Will it all work out? As sure as Lalo Schifrin’s original “Theme from Mission: Impossible” is an irresistible earworm, you better believe it! Mainstream thrill rides are rarely this much fist-pumping fun and it still stands as the best in the series.
10. Sisters (1973)
De Palma’s very first thriller and his first film to receive overwhelming critical acclaim, Sisters is also very much a substantial reworking of exploitation cinema in the Hitchcock tradition, with a wealth of well constructed narrative deviations and dark, unpredictable twists.
Grace Collier (Jennifer Salt) is a snoopy journalist who’s horrified when she witnesses her fashion model neighbor, Danielle Breton (Margot Kidder, excellent), violently murder a man. In a state of panic, Grace calls the police, but when they arrive at the scene there’s no longer a body or any signs of a struggle and Grace’s claims are soon discredited.
Convinced of a conspiracy Grace recruits a private investigator named Joseph Larch (Charles Durning, brilliant), who helps her to uncover dark secrets about Danielle’s past, which includes a conjoined twin as well as a devious turn from William Finley as Dr. Emil Breton.
The Film Stage’s Tony Hinds writes; “A perfectly orchestrated exercise in style, a staging of some of the finest suspense sequences since Alfred Hitchcock was above ground.” Sisters is of excellent and artfully upsetting parentage. Don’t miss it.
9. Femme Fatale (2002)
Perhaps De Palma’s most underrated film, Femme Fatale is a Euro-trash treasure that fearlessly manipulates the viewer into a time warping mystery with sexual excitement front and center. Long-legged Laura Ash (Rebecca Romijn) is a career criminal losing track of all the people she has double-crossed in a botched diamond heist.
This chic shocker also inserts a nosy photographer named Nicolas Bardo (Antonio Banderas), a sexy supermodel named Veronica (Rie Rasmussen) and a wealthy Parisian blueblood named Lily (Romijn, again) in a self-aware thriller that oozes style, drips danger, and if the adventurous viewer is game for it, throws some twists that are either absolutely bonkers or a stroke of inspired genius, depending on how you feel about De Palma, one supposes.
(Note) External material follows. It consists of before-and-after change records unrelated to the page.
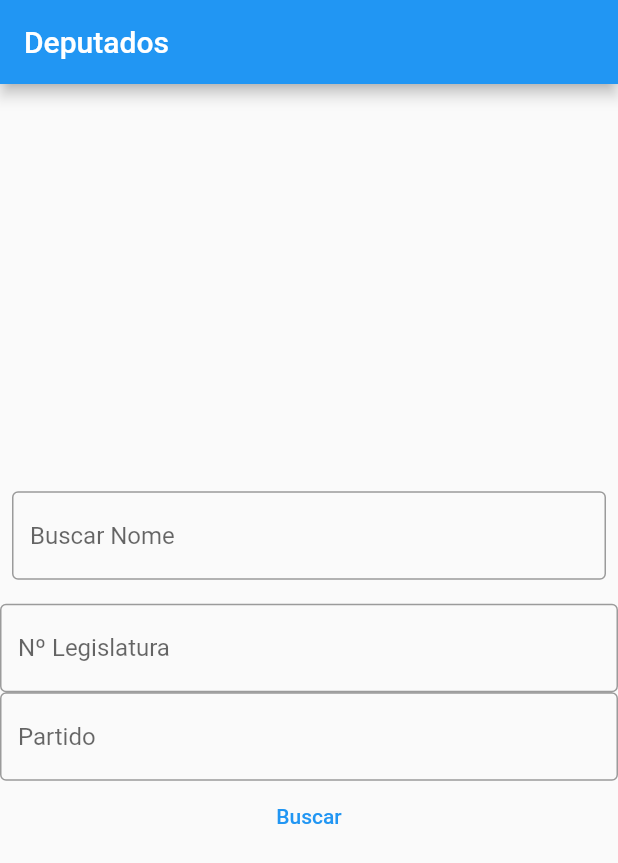
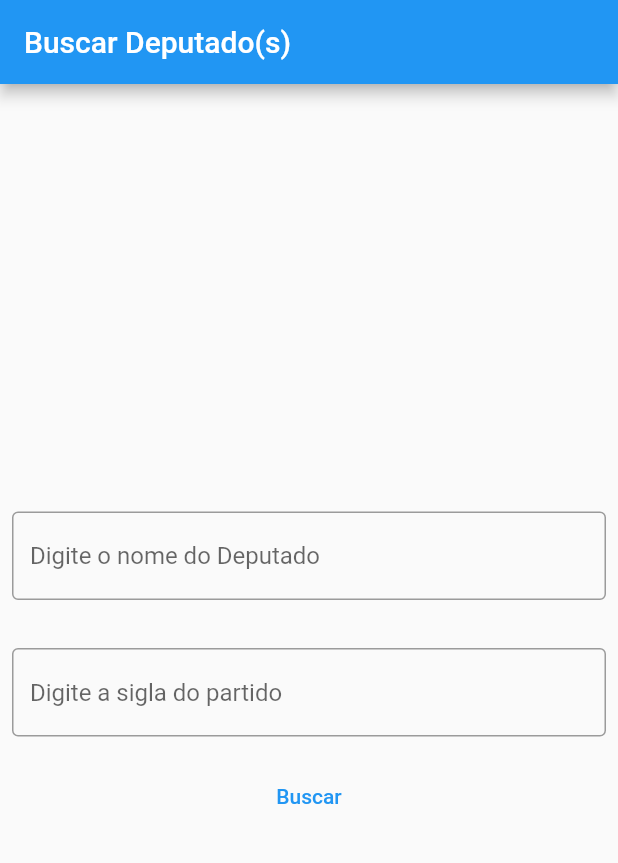
Before and after one commit to WashingtonLuizDev/ProgMobileDeputados, a Flutter app: the screen it shows after launch, after a tap on "Buscar", on a phone screen of 412 x 824 dp. Shown: the top 863 px of the screen. Run offline on Flutter 3.47's test engine with Material 2 defaults, Android fonts, the phone set to English and light mode, and no system bars; network calls fail.

Commit message:
Implementação consulta Deputados
Implementação da Consulta de Deputados;
Listagem dos Deputados;
Exibição dos detalhes dos deputados;
Remoção da navegação via pagelistViewer

```diff
--- a/lib/main.dart
+++ b/lib/main.dart
@@ -1,96 +1,16 @@
+import 'package:deputados/pages/buscar_deputados_form.dart';
 import 'package:flutter/material.dart';
 
-void main() {
-  runApp(const MyApp());
+void main(){
+  runApp(Main());
 }
 
-class MyApp extends StatelessWidget {
-  const MyApp({super.key});
-
-  // This widget is the root of your application.
+class Main extends StatelessWidget {
   @override
-  Widget build(BuildContext context) {
+  Widget build(BuildContext context){
     return MaterialApp(
-      title: 'App Deputados',
-      theme: ThemeData(
-        primarySwatch: Colors.blue,
-      ),
-      home: const MyHomePage(title: 'Deputados'),
+      title: 'Deputados',
+      home: buscarDeputadosForm(),
     );
   }
 }
-
-class MyHomePage extends StatefulWidget {
-  const MyHomePage({super.key, required this.title});
-
-  final String title;
-
-  @override
-  State<MyHomePage> createState() => _MyHomePageState();
-}
-
-class _MyHomePageState extends State<MyHomePage> {
-  final TextEditingController _NomeDeputado = TextEditingController();
-  final TextEditingController _Legislatura = TextEditingController();
-  final TextEditingController _Partido = TextEditingController();
-
-  void _Buscar(String Nome, String partido, int numeroLegislatura) {
-    setState(() {
-      showDialog(context: context, builder: (_) => AlertDialog(
-        title: Text("Message Text"),
-        content: Text('$Nome, $partido, $numeroLegislatura'),
-      )
-      );
-    });
-  }
-
-  @override
-  Widget build(BuildContext context) {
-    String valor = "";
-
-    return Scaffold(
-      appBar: AppBar(
-        title: Text(widget.title),
-      ),
-      body: Center(
-        child: Column(
-          mainAxisAlignment: MainAxisAlignment.center,
-            children: <Widget>[
-              Padding(
-              padding: EdgeInsets.symmetric(horizontal: 8, vertical: 16),
-
-              child: TextField(
-                controller: _NomeDeputado,
-                decoration: InputDecoration(
-                  border: OutlineInputBorder(),
-                  hintText: 'Buscar Nome',
-                ),
-
-              ),
-            ),TextField(
-                controller: _Legislatura,
-                decoration: InputDecoration(
-                  border: OutlineInputBorder(),
-                  hintText: 'Nº Legislatura',
-                ),
-              ),TextField(
-                controller: _Partido,
-                decoration: InputDecoration(
-                  border: OutlineInputBorder(),
-                  hintText: 'Partido',
-                ),
-              ),
-              TextButton(
-                onPressed: () {
-                  setState((){
-                    _Buscar(_NomeDeputado.text,_Partido.text,int.parse(_Legislatura.text));
-                  });
-                },
-                child: Text("Buscar"),
-              )
-            ]
-        ),
-      ), // This trailing comma makes auto-formatting nicer for build methods.
-    );
-  }
-}
--- /dev/null
+++ b/lib/models/deputado.dart
@@ -0,0 +1,23 @@
+class Deputado{
+  int id;
+  String uri;
+  String nome;
+  String siglaPartido;
+  String uriPartido;
+  String siglaUf;
+  int idLegislatura;
+  String urlFoto;
+  String email;
+
+  Deputado({
+    required this.id,
+    required this.uri,
+    required this.nome,
+    required this.siglaPartido,
+    required this.uriPartido,
+    required this.siglaUf,
+    required this.idLegislatura,
+    required this.urlFoto,
+    required this.email,
+  });
+}
--- /dev/null
+++ b/lib/pages/buscar_deputados_form.dart
@@ -0,0 +1,98 @@
+import 'dart:convert';
+
+import 'package:deputados/models/deputado.dart';
+import 'package:deputados/pages/lista_deputados.dart';
+import 'package:flutter/material.dart';
+import 'package:http/http.dart';
+
+class buscarDeputadosForm extends StatefulWidget{
+
+  @override
+  State<StatefulWidget> createState() {
+    return _buscarDeputadosFormState();
+  }
+}
+
+class _buscarDeputadosFormState extends State<buscarDeputadosForm>{
+  final TextEditingController _NomeDeputado = TextEditingController();
+  final TextEditingController _Partido = TextEditingController();
+
+  listarDeputados(String nome, String partido) async {
+    String link = 'https://dadosabertos.camara.leg.br/api/v2/deputados?ordem=ASC&ordenarPor=nome';
+    List<Deputado> listaDeputados = [];
+
+    if(nome.isNotEmpty)
+      link = link + '&nome=${nome}';
+
+    if(partido.isNotEmpty)
+      link = link + '&siglaPartido=${partido}';
+
+
+    Response response = await get(link);
+
+    var json = jsonDecode(response.body);
+
+    for(var i = 0; i< json['dados'].length; i++) {
+      var deputado = new Deputado(
+          id: json['dados'][i]["id"],
+          uri: json['dados'][i]["uri"],
+          nome: json['dados'][i]["nome"],
+          siglaPartido: json['dados'][i]["siglaPartido"],
+          uriPartido: json['dados'][i]["uriPartido"],
+          siglaUf: json['dados'][i]["siglaUf"],
+          idLegislatura: json['dados'][i]["idLegislatura"],
+          urlFoto: json['dados'][i]["urlFoto"],
+          email: json['dados'][i]["email"]);
+
+      listaDeputados.add(deputado);
+    }
+    Navigator.push(context, MaterialPageRoute(
+      builder: (_) => listaDeputadosPage(listaDeputados: listaDeputados),
+    ));
+  }
+
+  @override
+  Widget build(BuildContext context){
+    return Scaffold(
+      appBar: AppBar(
+        title: Text('Buscar Deputado(s)'),
+      ),
+      body: Center(
+        child: Column(
+          mainAxisAlignment: MainAxisAlignment.center,
+          children: <Widget>[
+            Padding(
+              padding: EdgeInsets.symmetric(horizontal: 8, vertical: 16),
+              child:
+               TextField(
+                 controller: _NomeDeputado,
+                 decoration: InputDecoration(
+                   border: OutlineInputBorder(),
+                   hintText: 'Digite o nome do Deputado',
+                 ),
+               ),
+            ),Padding(
+              padding: EdgeInsets.symmetric(horizontal: 8, vertical: 16),
+                child:
+                TextField(
+                  controller: _Partido,
+                  decoration: InputDecoration(
+                    border: OutlineInputBorder(),
+                    hintText: 'Digite a sigla do partido',
+                  ),
+            ),
+            ),
+            TextButton(
+              onPressed: () {
+                setState((){
+                  listarDeputados(_NomeDeputado.text,_Partido.text);
+                });
+              },
+              child: Text("Buscar"),
+            )
+          ],
+        ),
+      ),
+      );
+  }
+}
--- a/pubspec.yaml
+++ b/pubspec.yaml
@@ -36,6 +36,7 @@ dependencies:
   # The following adds the Cupertino Icons font to your application.
   # Use with the CupertinoIcons class for iOS style icons.
   cupertino_icons: ^1.0.2
+  http: ^0.12.0
 
 dev_dependencies:
   flutter_test:
```
Also changed, not shown: lib/page_body.dart (added, +27 -0 lines), lib/page_indicator.dart (added, +13 -0 lines), lib/pages/deputado_detalhes_page.dart (added, +57 -0 lines), lib/pages/lista_deputados.dart (added, +72 -0 lines), lib/repositories/deputado_repository.dart (added, +26 -0 lines), pubspec.lock.
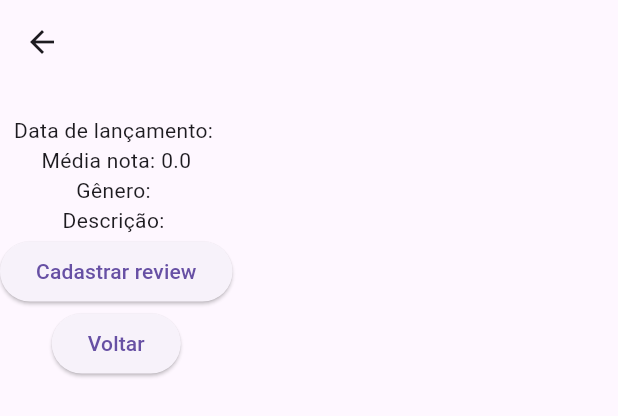
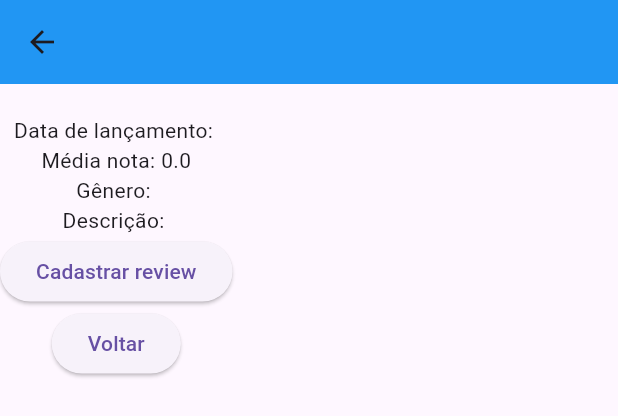
Before and after one commit to GuilhermePiorno/games_tracker, a Flutter app: the ListItem widget shown alone on an empty page, opened directly with empty values, after a tap on an icon or button, on a phone screen of 412 x 824 dp. Shown: the top 416 px of the screen. Run offline on Flutter 3.47's test engine with Material 3 defaults, Android fonts, the phone set to English and light mode, and no system bars; our stand-ins replace shared_preferences, sqflite_common_ffi; accounts and stored records are empty.

Commit message:
add usuario logo e nao logado em gamedetails

```diff
--- a/lib/screens/dashboard_screen.dart
+++ b/lib/screens/dashboard_screen.dart
@@ -105,11 +105,15 @@ class _DashboardScreenState extends State<DashboardScreen> {
     Navigator.pop(context);
   }
 
-  ListView _geraListaDeJogos() {
+  ListView _geraListaDeJogos(User user) {
     List<ListItem> list = [];
-    ListView lv = ListView(children: list,);
+
+    ListView lv = ListView(
+      children: list,
+    );
+
     for (var game in gamesList) {
-      ListItem li = ListItem(game: game);
+      ListItem li = ListItem(game: game, user: user);
       list.add(li);
     }
     return lv;
@@ -121,26 +125,24 @@ class _DashboardScreenState extends State<DashboardScreen> {
 
     if (widget.user.id != -1) {
       // dashboard de usuário logado
-      // corpo = Text("Usuário ${widget.user.id}");
       corpo = Column(
         children: [
-          Expanded(
-            flex: 10,
-            child: _geraListaDeJogos()
-          ),
+          Expanded(flex: 10, child: _geraListaDeJogos(widget.user)),
           Expanded(
             flex: 1,
             child: Row(
               mainAxisAlignment: MainAxisAlignment.spaceAround,
               children: [
                 ElevatedButton(
-                  onPressed: (){
+                    onPressed: () {
                       Navigator.push(
                           context,
-                      MaterialPageRoute(builder: (context) => GameRegisterScreen(user: widget.user)));
+                          MaterialPageRoute(
+                              builder: (context) =>
+                                  GameRegisterScreen(user: widget.user)));
                     },
                     child: Text("Cadastrar jogo")),
-                ElevatedButton(onPressed: (){}, child: Text("Filtrar")),
+                ElevatedButton(onPressed: () {}, child: Text("Filtrar")),
               ],
             ),
           ),
@@ -149,7 +151,8 @@ class _DashboardScreenState extends State<DashboardScreen> {
             child: Row(
               mainAxisAlignment: MainAxisAlignment.spaceAround,
               children: [
-                ElevatedButton(onPressed: (){}, child: Text("Reviews Recentes")),
+                ElevatedButton(
+                    onPressed: () {}, child: Text("Reviews Recentes")),
                 ElevatedButton(onPressed: deslogar, child: Text("Logout")),
               ],
             ),
@@ -197,9 +200,10 @@ class _DashboardScreenState extends State<DashboardScreen> {
 }
 
 class ListItem extends StatefulWidget {
-  const ListItem({super.key, required this.game});
+  const ListItem({super.key, required this.game, required this.user});
 
   final Game game;
+  final User user;
 
   @override
   State<ListItem> createState() => _ListItemState();
@@ -213,7 +217,9 @@ class _ListItemState extends State<ListItem> {
       onTap: () {
         Navigator.push(
           context,
-          MaterialPageRoute(builder: (context) => GameDetailsScreen(game: widget.game)),
+          MaterialPageRoute(
+              builder: (context) =>
+                  GameDetailsScreen(game: widget.game, user: widget.user)),
         );
       },
     );
--- a/lib/screens/game_details_screen.dart
+++ b/lib/screens/game_details_screen.dart
@@ -1,22 +1,38 @@
 import 'package:flutter/material.dart';
 import 'package:games_tracker/model/game.dart';
+import 'package:games_tracker/model/user.dart';
 
 class GameDetailsScreen extends StatefulWidget {
+  final Game game;
+  final User user;
 
-  final Game game;
-
-  const GameDetailsScreen({super.key, required this.game});
+  const GameDetailsScreen({super.key, required this.game, required this.user});
 
   @override
   State<GameDetailsScreen> createState() => _GameDetailsScreenState();
 }
 
 class _GameDetailsScreenState extends State<GameDetailsScreen> {
+  List<Widget> _mostraBtnReview() {
+    List<Widget> lista = [];
+
+    if (widget.user.id != -1) {
+      lista.add(
+        ElevatedButton(
+          child: Text("Cadastrar review"),
+          onPressed: () {},
+        ),
+      );
+    }
+    return lista;
+  }
+
   @override
   Widget build(BuildContext context) {
     return Scaffold(
       appBar: AppBar(
         title: Text(widget.game.name),
+        backgroundColor: Colors.blue,
       ),
       body: Column(
         children: [
@@ -25,13 +41,10 @@ class _GameDetailsScreenState extends State<GameDetailsScreen> {
           Text("Média nota: ${widget.game.score}"),
           Text("Gênero: ${widget.game.genre}"),
           Text("Descrição: ${widget.game.description}"),
-          ElevatedButton(
-            child: Text("Cadastrar review"),
-            onPressed: (){}
-          ),
+          ..._mostraBtnReview(),
           ElevatedButton(
             child: Text("Voltar"),
-            onPressed: (){
+            onPressed: () {
               Navigator.pop(context);
             },
           ),
```
Lines whose indentation alone changed are shown as unchanged.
In my books, this is one of his most provocative and daring detours that rewards repeated viewings due to how the story spirals alter one’s perceptions and mixes up the meanings behind everything we think we know. Don’t miss it.
8. Carlito’s Way (1993)
“I don’t think I could have made a better film,” he says directly to camera in Noah Baumbach’s and Jake Paltrow’s 2015 documentary De Palma, as the director discusses his 1993 crime saga mini-epic, Carlito’s Way.
A classic gangster picture, every bit as quotable (“Here comes the pain!”) as his more widely recognized Scarface, also starring Al Pacino, here plays the titular Carlito Brigante. After a long stint in prison he fully plans on giving up his criminal ways but it’s not long before the New York City underworld has Carlito back in his drug kingpin position.
Adding depth to this dizzying and dangerous tale is Penelope Ann Miller as Carlito’s dancer girlfriend Gail, a shady scene-stealing Sean Penn as his best friend, lawyer and unlucky fuck up Dave Kleinfeld, Luis Guzmán as Carlito’s right hand man Pachangaas, as well as dangerous rival badass Benny Blanco (John Leguizamo), and a brilliant early career performance from Viggo Mortensen as Lalin, a a paraplegic turncoat.
This is peak De Palma, undoubtedly, and amongst its many distinctions it was named “Best Film of the 1990s” by Cahiers du Cinéma. “When you can’t see the angles no more, you’re in trouble.”